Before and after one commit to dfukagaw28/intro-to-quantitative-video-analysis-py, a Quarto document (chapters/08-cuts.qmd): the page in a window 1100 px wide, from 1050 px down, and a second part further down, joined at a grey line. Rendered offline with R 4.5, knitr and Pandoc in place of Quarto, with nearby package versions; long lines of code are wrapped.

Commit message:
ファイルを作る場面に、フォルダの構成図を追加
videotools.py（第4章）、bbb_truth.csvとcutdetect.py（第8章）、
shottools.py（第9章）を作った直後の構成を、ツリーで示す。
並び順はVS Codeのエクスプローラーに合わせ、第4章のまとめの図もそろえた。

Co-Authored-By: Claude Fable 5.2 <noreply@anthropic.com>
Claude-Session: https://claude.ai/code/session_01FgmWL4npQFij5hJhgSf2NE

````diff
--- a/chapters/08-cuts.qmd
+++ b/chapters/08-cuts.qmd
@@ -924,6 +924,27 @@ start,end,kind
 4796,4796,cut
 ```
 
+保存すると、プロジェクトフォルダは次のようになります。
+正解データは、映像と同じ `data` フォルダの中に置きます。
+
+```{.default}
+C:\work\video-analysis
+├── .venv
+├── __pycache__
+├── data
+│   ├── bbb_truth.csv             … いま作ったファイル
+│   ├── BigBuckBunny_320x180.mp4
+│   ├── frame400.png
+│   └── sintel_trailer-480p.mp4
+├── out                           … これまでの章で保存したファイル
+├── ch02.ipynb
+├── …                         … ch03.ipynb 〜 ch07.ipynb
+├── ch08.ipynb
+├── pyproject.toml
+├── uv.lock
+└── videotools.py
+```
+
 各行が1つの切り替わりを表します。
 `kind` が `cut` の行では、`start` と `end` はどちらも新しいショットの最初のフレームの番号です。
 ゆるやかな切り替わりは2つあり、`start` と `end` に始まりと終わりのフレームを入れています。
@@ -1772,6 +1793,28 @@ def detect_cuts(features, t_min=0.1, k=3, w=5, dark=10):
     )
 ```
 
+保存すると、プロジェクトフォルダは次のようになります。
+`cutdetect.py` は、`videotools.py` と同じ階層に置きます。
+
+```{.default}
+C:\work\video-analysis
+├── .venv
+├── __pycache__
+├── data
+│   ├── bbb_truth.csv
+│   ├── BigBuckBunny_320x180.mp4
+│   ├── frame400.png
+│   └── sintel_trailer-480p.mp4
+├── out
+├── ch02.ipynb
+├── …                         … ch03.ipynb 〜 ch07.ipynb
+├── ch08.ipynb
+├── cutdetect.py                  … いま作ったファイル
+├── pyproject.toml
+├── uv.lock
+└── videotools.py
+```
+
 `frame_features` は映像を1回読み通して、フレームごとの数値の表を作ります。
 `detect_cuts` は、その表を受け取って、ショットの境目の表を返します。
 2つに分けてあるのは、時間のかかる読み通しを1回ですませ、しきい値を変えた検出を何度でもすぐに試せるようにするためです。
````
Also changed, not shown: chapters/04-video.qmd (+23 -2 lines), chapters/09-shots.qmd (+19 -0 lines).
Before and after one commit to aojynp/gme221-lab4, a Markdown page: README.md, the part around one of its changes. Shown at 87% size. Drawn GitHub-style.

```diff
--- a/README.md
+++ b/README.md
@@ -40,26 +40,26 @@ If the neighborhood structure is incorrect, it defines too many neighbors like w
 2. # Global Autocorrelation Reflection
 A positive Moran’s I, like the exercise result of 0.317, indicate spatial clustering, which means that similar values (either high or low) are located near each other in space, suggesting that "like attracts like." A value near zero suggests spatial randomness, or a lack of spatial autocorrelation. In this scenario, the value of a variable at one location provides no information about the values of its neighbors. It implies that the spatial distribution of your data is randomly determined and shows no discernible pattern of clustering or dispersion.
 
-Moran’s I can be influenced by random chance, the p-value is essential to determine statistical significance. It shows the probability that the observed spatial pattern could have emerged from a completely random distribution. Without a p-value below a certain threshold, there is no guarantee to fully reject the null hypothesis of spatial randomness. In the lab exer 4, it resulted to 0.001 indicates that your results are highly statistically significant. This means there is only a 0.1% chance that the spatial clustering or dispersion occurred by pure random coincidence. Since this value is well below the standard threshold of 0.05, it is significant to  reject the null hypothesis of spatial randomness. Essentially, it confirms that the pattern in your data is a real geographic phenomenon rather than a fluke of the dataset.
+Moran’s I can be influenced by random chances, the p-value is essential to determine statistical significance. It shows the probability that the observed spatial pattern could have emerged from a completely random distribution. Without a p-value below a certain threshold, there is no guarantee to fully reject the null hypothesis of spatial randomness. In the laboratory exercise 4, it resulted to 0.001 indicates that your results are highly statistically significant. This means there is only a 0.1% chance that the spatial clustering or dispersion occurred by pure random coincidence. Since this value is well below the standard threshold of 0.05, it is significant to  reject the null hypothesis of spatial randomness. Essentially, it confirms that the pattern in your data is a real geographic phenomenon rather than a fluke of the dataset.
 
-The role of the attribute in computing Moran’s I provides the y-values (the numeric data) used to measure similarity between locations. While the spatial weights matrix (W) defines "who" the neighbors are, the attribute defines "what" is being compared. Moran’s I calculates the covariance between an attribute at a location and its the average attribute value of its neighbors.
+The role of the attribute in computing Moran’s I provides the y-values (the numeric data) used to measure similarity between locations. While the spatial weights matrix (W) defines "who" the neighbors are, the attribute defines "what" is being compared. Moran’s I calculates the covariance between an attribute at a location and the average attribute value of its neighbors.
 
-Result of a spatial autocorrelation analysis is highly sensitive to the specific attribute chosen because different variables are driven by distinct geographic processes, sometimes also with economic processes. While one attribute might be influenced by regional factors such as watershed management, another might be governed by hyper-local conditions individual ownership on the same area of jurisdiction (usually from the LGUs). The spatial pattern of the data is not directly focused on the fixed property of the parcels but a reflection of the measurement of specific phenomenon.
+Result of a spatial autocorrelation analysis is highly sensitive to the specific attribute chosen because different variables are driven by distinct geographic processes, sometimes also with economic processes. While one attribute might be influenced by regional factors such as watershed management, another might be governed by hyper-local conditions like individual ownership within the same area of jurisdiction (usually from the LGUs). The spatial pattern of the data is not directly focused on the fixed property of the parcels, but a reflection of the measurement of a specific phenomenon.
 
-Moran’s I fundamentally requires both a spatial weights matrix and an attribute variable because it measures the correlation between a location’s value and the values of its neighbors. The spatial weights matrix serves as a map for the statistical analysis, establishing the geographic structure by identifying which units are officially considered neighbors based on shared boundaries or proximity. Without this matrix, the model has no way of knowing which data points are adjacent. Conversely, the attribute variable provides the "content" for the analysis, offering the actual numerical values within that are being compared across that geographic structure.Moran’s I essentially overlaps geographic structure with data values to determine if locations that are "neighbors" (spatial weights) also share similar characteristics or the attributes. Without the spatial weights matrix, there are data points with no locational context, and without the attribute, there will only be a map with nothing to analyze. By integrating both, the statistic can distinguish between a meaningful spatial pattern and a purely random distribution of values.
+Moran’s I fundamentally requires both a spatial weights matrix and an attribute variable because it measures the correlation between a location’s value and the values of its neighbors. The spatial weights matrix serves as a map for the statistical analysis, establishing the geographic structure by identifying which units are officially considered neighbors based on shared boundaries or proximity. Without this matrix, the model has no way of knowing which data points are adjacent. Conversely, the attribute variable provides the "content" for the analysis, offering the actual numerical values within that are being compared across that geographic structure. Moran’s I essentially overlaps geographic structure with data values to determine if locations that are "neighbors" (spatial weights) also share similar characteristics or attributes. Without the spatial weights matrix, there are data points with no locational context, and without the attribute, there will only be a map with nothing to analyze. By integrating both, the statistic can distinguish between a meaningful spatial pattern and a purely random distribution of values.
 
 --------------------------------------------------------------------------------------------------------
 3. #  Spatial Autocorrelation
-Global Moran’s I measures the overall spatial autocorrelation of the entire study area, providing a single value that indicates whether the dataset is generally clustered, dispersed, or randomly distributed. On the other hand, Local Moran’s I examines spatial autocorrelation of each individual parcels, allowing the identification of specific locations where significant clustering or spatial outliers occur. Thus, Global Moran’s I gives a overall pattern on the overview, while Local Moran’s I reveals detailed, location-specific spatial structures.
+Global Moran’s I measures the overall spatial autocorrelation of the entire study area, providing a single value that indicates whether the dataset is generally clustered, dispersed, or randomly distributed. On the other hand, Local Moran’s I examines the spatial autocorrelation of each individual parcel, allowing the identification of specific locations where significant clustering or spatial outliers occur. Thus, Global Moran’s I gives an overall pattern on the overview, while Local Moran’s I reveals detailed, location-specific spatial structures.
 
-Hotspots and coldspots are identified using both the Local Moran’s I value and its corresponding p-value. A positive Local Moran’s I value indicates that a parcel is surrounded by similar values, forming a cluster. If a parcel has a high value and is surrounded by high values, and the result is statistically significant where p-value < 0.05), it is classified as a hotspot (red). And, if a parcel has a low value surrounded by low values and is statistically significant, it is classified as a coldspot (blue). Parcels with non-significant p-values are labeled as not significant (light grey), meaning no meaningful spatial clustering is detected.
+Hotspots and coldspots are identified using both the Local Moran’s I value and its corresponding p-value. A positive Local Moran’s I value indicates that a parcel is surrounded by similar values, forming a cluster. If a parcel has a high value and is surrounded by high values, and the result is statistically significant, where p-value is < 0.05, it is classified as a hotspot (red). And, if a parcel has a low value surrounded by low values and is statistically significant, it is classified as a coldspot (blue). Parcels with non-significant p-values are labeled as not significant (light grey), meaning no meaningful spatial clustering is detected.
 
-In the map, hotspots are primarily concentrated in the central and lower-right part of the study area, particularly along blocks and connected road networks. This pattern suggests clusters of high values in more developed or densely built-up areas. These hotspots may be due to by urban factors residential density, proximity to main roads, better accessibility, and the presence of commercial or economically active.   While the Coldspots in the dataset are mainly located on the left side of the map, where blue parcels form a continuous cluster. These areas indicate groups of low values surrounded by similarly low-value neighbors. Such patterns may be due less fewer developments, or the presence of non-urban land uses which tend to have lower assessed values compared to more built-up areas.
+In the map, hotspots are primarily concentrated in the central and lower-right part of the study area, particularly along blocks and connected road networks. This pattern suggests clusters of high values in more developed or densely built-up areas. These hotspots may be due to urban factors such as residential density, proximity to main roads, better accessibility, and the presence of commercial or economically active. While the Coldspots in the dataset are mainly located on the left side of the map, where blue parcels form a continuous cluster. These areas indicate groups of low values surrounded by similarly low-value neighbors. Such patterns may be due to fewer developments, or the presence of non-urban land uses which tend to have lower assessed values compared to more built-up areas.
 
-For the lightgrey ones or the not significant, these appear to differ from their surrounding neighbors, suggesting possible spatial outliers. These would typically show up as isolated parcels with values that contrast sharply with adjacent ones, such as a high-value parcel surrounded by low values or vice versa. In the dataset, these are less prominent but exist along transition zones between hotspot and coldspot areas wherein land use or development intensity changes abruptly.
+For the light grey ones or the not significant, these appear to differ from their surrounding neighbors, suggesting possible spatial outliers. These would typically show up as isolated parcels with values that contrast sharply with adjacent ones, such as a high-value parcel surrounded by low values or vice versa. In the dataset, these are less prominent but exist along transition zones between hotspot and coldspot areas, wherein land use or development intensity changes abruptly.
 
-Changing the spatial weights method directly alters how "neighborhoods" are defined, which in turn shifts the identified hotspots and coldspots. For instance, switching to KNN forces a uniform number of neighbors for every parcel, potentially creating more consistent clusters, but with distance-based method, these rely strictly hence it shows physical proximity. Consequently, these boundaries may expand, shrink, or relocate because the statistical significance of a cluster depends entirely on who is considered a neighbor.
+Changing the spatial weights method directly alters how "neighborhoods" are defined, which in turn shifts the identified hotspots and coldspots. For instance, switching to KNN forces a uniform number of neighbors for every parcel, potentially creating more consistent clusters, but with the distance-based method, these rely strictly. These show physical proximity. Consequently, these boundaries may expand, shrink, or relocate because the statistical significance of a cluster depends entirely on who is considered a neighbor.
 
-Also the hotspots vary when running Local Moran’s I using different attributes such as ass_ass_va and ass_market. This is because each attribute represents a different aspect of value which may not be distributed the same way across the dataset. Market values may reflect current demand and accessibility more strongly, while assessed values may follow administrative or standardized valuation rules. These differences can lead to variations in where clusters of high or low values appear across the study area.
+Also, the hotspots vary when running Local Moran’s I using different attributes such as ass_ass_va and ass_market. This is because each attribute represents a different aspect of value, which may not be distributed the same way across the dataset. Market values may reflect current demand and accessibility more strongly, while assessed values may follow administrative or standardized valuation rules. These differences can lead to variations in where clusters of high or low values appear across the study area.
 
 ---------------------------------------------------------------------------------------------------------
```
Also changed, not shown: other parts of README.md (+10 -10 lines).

==*==

Exercise:
Reproduce every line above containing "randomly".

Result of the task:
 A positive Moran’s I, like the exercise result of 0.317, indicate spatial clustering, which means that similar values (either high or low) are located near each other in space, suggesting that "like attracts like." A value near zero suggests spatial randomness, or a lack of spatial autocorrelation. In this scenario, the value of a variable at one location provides no information about the values of its neighbors. It implies that the spatial distribution of your data is randomly determined and shows no discernible pattern of clustering or dispersion.
-Global Moran’s I measures the overall spatial autocorrelation of the entire study area, providing a single value that indicates whether the dataset is generally clustered, dispersed, or randomly distributed. On the other hand, Local Moran’s I examines spatial autocorrelation of each individual parcels, allowing the identification of specific locations where significant clustering or spatial outliers occur. Thus, Global Moran’s I gives a overall pattern on the overview, while Local Moran’s I reveals detailed, location-specific spatial structures.
+Global Moran’s I measures the overall spatial autocorrelation of the entire study area, providing a single value that indicates whether the dataset is generally clustered, dispersed, or randomly distributed. On the other hand, Local Moran’s I examines the spatial autocorrelation of each individual parcel, allowing the identification of specific locations where significant clustering or spatial outliers occur. Thus, Global Moran’s I gives an overall pattern on the overview, while Local Moran’s I reveals detailed, location-specific spatial structures.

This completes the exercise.